WHAT TO DO: When a line of the records below contains the string "copied", copy that whole line.

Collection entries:
================================

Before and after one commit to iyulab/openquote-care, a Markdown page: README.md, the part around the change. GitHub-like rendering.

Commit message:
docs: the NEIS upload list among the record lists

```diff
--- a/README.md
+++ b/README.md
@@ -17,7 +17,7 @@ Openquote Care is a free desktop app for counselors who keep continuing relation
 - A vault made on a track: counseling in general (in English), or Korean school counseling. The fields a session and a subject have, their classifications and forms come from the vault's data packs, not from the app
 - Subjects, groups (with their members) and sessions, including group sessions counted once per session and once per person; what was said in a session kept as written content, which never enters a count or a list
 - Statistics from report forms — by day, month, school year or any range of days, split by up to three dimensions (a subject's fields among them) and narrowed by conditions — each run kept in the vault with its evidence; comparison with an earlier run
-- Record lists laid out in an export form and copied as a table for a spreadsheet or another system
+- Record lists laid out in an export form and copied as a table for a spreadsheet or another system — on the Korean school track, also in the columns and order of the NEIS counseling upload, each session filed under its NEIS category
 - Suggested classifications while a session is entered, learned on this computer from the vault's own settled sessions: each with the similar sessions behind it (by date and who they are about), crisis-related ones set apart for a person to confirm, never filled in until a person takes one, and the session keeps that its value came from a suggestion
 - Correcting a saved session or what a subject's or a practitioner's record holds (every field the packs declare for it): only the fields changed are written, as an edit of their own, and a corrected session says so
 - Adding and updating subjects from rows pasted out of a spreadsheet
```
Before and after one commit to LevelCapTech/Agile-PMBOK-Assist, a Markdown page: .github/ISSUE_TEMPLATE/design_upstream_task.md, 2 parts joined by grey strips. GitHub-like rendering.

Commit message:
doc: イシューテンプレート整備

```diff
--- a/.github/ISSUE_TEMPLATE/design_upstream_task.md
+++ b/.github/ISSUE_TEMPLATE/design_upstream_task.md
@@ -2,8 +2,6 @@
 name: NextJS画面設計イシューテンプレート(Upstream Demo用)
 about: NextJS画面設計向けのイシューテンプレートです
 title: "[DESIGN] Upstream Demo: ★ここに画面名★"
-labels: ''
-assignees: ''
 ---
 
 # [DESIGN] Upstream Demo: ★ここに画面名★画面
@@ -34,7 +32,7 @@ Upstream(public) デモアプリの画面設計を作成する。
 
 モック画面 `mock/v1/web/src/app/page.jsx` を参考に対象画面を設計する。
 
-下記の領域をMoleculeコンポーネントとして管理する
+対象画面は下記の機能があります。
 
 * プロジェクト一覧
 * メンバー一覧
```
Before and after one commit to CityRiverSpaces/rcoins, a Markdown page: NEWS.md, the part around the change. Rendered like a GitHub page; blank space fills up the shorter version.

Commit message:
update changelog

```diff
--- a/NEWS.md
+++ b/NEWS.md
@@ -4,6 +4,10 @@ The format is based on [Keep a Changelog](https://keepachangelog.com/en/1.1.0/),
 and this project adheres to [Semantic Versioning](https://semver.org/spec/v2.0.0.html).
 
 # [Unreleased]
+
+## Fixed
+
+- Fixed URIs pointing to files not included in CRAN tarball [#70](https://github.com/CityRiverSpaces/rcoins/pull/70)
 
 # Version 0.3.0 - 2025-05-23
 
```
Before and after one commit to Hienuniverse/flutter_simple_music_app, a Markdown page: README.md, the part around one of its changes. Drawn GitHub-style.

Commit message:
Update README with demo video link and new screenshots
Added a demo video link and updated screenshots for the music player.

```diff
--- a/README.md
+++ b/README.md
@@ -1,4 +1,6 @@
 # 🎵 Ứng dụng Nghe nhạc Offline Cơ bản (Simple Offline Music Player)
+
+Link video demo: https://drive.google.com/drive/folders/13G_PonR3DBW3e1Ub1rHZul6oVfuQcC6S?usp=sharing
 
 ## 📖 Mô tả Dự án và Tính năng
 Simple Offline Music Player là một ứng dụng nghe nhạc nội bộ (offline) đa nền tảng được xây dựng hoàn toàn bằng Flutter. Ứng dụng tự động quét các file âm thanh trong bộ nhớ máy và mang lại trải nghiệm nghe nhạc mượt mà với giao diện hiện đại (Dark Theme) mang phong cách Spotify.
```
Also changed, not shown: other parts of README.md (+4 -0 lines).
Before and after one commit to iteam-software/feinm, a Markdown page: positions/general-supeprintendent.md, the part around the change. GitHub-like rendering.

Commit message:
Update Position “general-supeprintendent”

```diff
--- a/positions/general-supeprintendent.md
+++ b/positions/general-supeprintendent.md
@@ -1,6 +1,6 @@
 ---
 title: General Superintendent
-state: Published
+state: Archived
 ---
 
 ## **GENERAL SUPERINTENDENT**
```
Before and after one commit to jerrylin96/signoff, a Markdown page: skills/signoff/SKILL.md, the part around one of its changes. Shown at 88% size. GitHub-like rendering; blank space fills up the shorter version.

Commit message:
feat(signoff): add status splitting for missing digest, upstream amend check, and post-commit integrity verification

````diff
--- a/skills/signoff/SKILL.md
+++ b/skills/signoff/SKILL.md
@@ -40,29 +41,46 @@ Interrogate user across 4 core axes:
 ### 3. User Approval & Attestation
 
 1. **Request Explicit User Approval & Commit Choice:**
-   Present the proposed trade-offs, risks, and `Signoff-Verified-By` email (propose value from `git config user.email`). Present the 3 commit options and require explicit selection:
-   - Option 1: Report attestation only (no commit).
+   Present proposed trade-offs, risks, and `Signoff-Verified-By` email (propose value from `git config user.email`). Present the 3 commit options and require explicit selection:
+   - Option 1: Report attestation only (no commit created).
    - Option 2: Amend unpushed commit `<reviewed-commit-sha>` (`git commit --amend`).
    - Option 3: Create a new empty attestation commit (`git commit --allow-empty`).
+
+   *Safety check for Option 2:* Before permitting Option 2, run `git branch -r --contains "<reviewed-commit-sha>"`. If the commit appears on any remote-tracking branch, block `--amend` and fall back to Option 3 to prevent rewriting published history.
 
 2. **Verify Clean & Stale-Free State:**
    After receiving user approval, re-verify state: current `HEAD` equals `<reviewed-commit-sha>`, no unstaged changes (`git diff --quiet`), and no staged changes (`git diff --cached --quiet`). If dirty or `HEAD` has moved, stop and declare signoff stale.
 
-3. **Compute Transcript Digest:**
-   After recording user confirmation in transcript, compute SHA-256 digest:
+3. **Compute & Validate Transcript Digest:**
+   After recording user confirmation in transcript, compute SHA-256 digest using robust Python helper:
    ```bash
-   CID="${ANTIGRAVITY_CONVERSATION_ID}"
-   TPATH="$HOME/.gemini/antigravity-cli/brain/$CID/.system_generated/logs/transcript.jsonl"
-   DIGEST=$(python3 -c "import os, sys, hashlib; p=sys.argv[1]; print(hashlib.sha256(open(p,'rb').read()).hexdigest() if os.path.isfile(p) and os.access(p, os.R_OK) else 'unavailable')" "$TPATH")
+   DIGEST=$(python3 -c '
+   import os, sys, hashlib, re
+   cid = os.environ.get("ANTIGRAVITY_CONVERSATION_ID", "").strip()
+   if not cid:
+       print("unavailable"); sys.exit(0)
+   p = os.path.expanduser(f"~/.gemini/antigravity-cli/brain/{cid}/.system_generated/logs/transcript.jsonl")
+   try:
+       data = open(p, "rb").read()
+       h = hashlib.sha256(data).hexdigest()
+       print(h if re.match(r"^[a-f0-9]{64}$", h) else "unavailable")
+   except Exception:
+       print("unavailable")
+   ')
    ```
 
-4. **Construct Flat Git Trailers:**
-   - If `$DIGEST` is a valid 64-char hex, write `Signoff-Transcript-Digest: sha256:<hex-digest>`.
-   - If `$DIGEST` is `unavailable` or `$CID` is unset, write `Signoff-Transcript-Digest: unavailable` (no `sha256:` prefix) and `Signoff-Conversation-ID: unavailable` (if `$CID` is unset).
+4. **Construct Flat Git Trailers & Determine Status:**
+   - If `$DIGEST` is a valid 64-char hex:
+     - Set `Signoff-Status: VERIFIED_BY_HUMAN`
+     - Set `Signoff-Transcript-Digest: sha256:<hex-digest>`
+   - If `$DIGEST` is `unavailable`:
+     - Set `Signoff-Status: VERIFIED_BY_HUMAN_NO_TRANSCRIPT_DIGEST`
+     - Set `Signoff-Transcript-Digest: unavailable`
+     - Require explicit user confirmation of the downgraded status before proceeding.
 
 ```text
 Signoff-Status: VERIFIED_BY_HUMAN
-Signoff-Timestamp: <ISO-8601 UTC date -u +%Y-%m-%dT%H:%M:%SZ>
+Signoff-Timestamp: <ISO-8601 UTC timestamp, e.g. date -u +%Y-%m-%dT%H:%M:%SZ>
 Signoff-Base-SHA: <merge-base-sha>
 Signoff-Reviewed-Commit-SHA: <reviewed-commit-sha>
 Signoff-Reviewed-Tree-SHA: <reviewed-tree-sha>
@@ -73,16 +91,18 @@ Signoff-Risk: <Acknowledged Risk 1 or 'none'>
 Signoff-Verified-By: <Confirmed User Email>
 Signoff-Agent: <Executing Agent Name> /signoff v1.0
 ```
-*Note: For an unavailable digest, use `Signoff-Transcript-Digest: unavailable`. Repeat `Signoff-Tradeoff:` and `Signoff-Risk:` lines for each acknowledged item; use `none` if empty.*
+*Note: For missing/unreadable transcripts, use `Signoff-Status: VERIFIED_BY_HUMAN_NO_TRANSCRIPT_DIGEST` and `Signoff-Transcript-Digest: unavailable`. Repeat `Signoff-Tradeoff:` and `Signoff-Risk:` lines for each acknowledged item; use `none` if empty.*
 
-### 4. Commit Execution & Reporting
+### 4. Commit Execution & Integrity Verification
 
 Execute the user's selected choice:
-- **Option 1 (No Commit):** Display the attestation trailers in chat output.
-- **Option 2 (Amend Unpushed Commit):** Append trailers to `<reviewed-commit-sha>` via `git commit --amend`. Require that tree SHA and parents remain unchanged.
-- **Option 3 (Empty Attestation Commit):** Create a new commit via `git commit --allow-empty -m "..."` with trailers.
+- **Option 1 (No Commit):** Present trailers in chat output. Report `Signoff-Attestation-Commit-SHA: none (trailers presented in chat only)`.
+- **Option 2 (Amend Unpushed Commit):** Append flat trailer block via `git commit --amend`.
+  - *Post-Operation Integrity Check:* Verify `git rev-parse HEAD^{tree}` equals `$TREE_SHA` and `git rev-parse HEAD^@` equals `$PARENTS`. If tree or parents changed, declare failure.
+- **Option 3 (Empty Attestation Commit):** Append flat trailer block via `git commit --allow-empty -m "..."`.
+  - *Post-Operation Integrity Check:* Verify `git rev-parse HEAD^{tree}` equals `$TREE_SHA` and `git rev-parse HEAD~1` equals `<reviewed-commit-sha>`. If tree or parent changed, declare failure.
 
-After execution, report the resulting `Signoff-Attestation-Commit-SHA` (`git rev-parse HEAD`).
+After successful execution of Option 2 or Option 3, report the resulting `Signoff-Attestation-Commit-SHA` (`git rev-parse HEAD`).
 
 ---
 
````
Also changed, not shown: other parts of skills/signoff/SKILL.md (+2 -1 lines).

================================

RESPONSE TO THE TASK:
-- Record lists laid out in an export form and copied as a table for a spreadsheet or another system
+- Record lists laid out in an export form and copied as a table for a spreadsheet or another system — on the Korean school track, also in the columns and order of the NEIS counseling upload, each session filed under its NEIS category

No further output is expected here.